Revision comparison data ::
◆ ◆ ◆

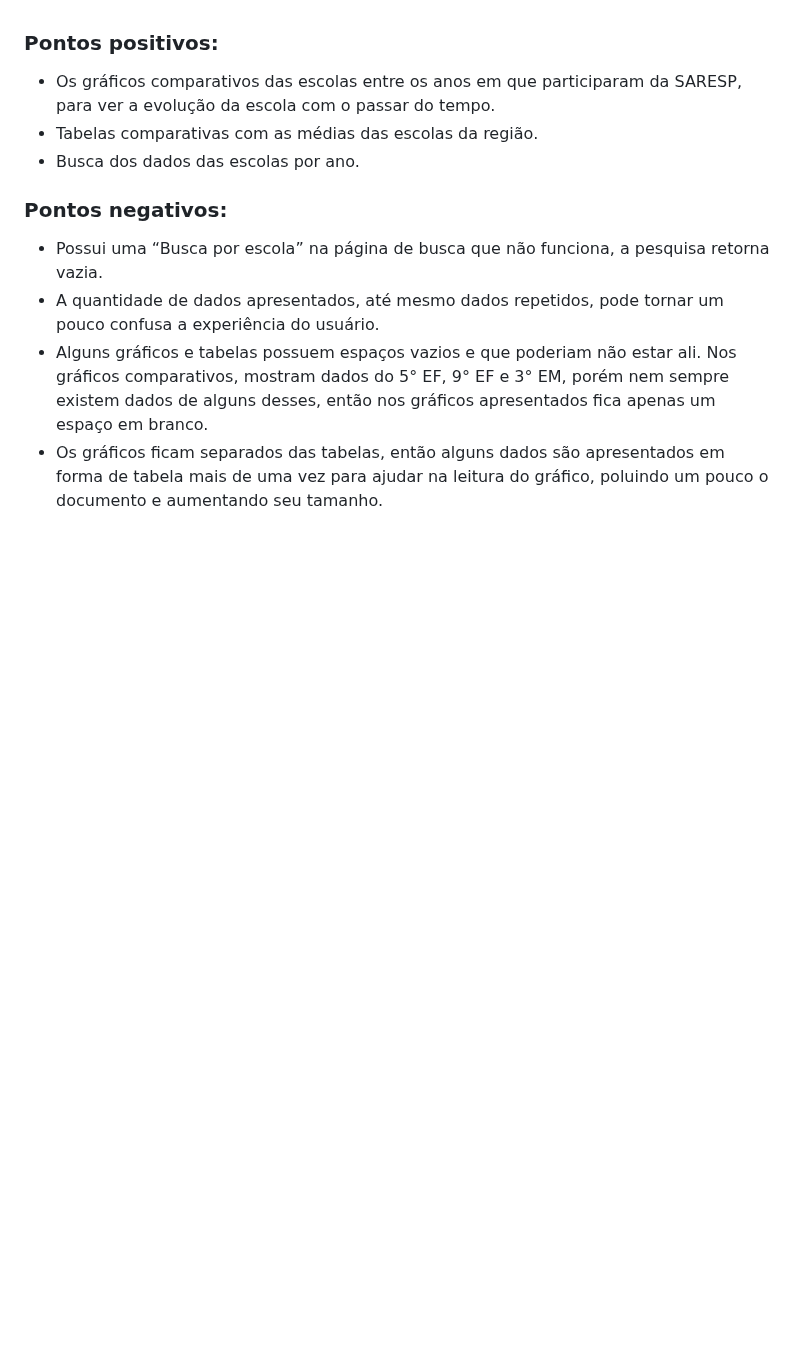
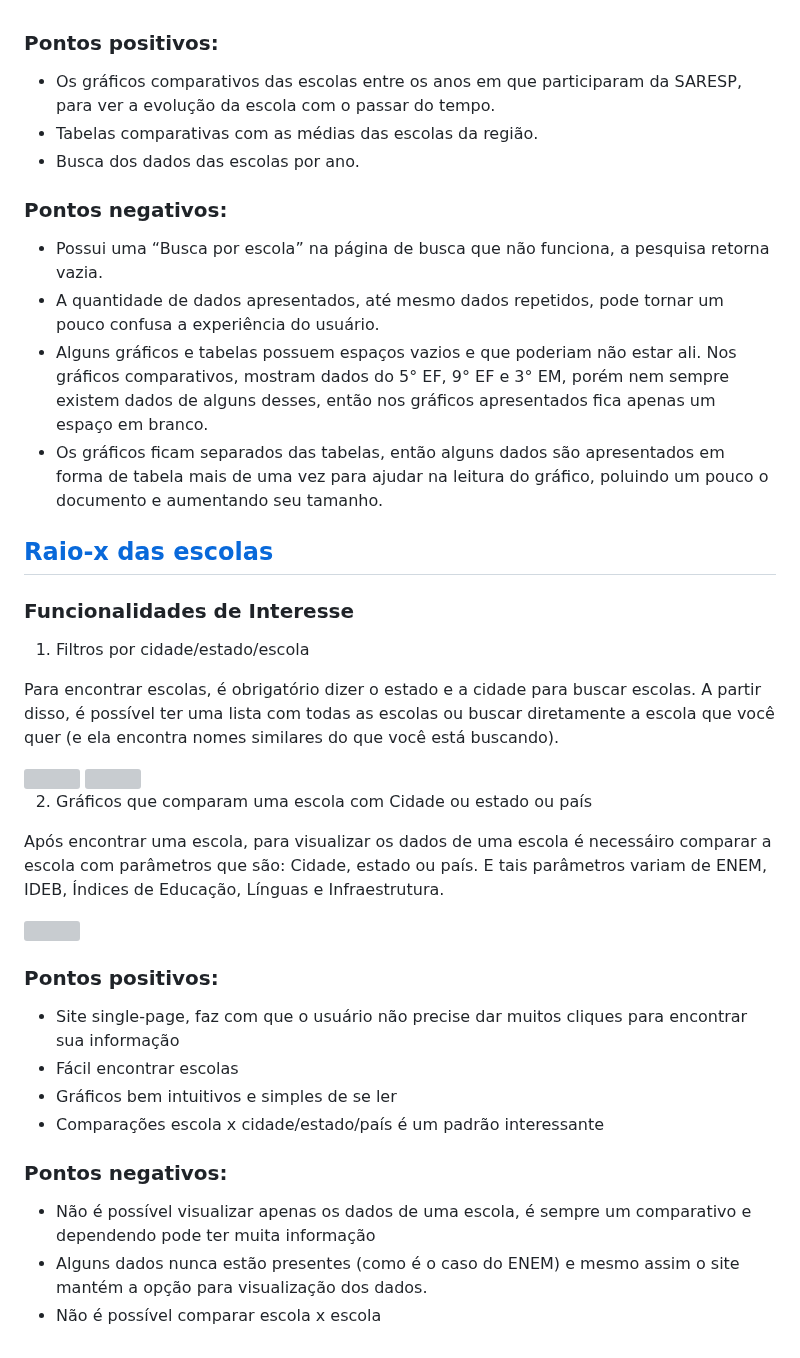
Before and after one commit to gabrielqr/web-saresp, a Markdown page: REQUIREMENTS.md, the part around the change. GitHub-like rendering; blank space fills up the shorter version; grey boxes are pictures that could not be loaded.

```diff
--- a/REQUIREMENTS.md
+++ b/REQUIREMENTS.md
@@ -93,3 +93,31 @@ O pdf apresenta os dados de maneira simples, com a ajuda de gráficos e tabelas,
 - A quantidade de dados apresentados, até mesmo dados repetidos, pode tornar um pouco confusa a experiência do usuário.
 - Alguns gráficos e tabelas possuem espaços vazios e que poderiam não estar ali. Nos gráficos comparativos, mostram dados do 5° EF, 9° EF e 3° EM, porém nem sempre existem dados de alguns desses, então nos gráficos apresentados fica apenas um espaço em branco.
 - Os gráficos ficam separados das tabelas, então alguns dados são apresentados em forma de tabela mais de uma vez para ajudar na leitura do gráfico, poluindo um pouco o documento e aumentando seu tamanho.
+
+## [Raio-x das escolas](https://especiais.g1.globo.com/educacao/raio-x-das-escolas-do-brasil/)
+
+### Funcionalidades de Interesse
+
+1.  Filtros por cidade/estado/escola
+
+Para encontrar escolas, é obrigatório dizer o estado e a cidade para buscar escolas. A partir disso, é possível ter uma lista com todas as escolas ou buscar diretamente a escola que você quer (e ela encontra nomes similares do que você está buscando).
+
+<img src="requirements_images\filtro-estado-cidade.PNG" height="400">
+<img src="requirements_images\todas-escolas.PNG" height="400">
+
+2.  Gráficos que comparam uma escola com Cidade ou estado ou país
+
+Após encontrar uma escola, para visualizar os dados de uma escola é necessáiro comparar a escola com parâmetros que são: Cidade, estado ou país. E tais parâmetros variam de ENEM, IDEB, Índices de Educação, Línguas e Infraestrutura.
+
+<img src="requirements_images\exemplo-comparacao.PNG" height="400">
+
+### Pontos positivos:
+- Site single-page, faz com que o usuário não precise dar muitos cliques para encontrar sua informação
+- Fácil encontrar escolas
+- Gráficos bem intuitivos e simples de se ler
+- Comparações escola x cidade/estado/país é um padrão interessante
+
+### Pontos negativos:
+- Não é possível visualizar apenas os dados de uma escola, é sempre um comparativo e dependendo pode ter muita informação
+- Alguns dados nunca estão presentes (como é o caso do ENEM) e mesmo assim o site mantém a opção para visualização dos dados.
+- Não é possível comparar escola x escola
```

◆ ◆ ◆

Description of the task :: Give back every record above word for word; the pictures have no place in it.

Answer space ::
Before and after one commit to gabrielqr/web-saresp, a Markdown page: REQUIREMENTS.md, the part around the change. GitHub-like rendering; blank space fills up the shorter version; grey boxes are pictures that could not be loaded.

```diff
--- a/REQUIREMENTS.md
+++ b/REQUIREMENTS.md
@@ -93,3 +93,31 @@ O pdf apresenta os dados de maneira simples, com a ajuda de gráficos e tabelas,
 - A quantidade de dados apresentados, até mesmo dados repetidos, pode tornar um pouco confusa a experiência do usuário.
 - Alguns gráficos e tabelas possuem espaços vazios e que poderiam não estar ali. Nos gráficos comparativos, mostram dados do 5° EF, 9° EF e 3° EM, porém nem sempre existem dados de alguns desses, então nos gráficos apresentados fica apenas um espaço em branco.
 - Os gráficos ficam separados das tabelas, então alguns dados são apresentados em forma de tabela mais de uma vez para ajudar na leitura do gráfico, poluindo um pouco o documento e aumentando seu tamanho.
+
+## [Raio-x das escolas](https://especiais.g1.globo.com/educacao/raio-x-das-escolas-do-brasil/)
+
+### Funcionalidades de Interesse
+
+1.  Filtros por cidade/estado/escola
+
+Para encontrar escolas, é obrigatório dizer o estado e a cidade para buscar escolas. A partir disso, é possível ter uma lista com todas as escolas ou buscar diretamente a escola que você quer (e ela encontra nomes similares do que você está buscando).
+
+<img src="requirements_images\filtro-estado-cidade.PNG" height="400">
+<img src="requirements_images\todas-escolas.PNG" height="400">
+
+2.  Gráficos que comparam uma escola com Cidade ou estado ou país
+
+Após encontrar uma escola, para visualizar os dados de uma escola é necessáiro comparar a escola com parâmetros que são: Cidade, estado ou país. E tais parâmetros variam de ENEM, IDEB, Índices de Educação, Línguas e Infraestrutura.
+
+<img src="requirements_images\exemplo-comparacao.PNG" height="400">
+
+### Pontos positivos:
+- Site single-page, faz com que o usuário não precise dar muitos cliques para encontrar sua informação
+- Fácil encontrar escolas
+- Gráficos bem intuitivos e simples de se ler
+- Comparações escola x cidade/estado/país é um padrão interessante
+
+### Pontos negativos:
+- Não é possível visualizar apenas os dados de uma escola, é sempre um comparativo e dependendo pode ter muita informação
+- Alguns dados nunca estão presentes (como é o caso do ENEM) e mesmo assim o site mantém a opção para visualização dos dados.
+- Não é possível comparar escola x escola
```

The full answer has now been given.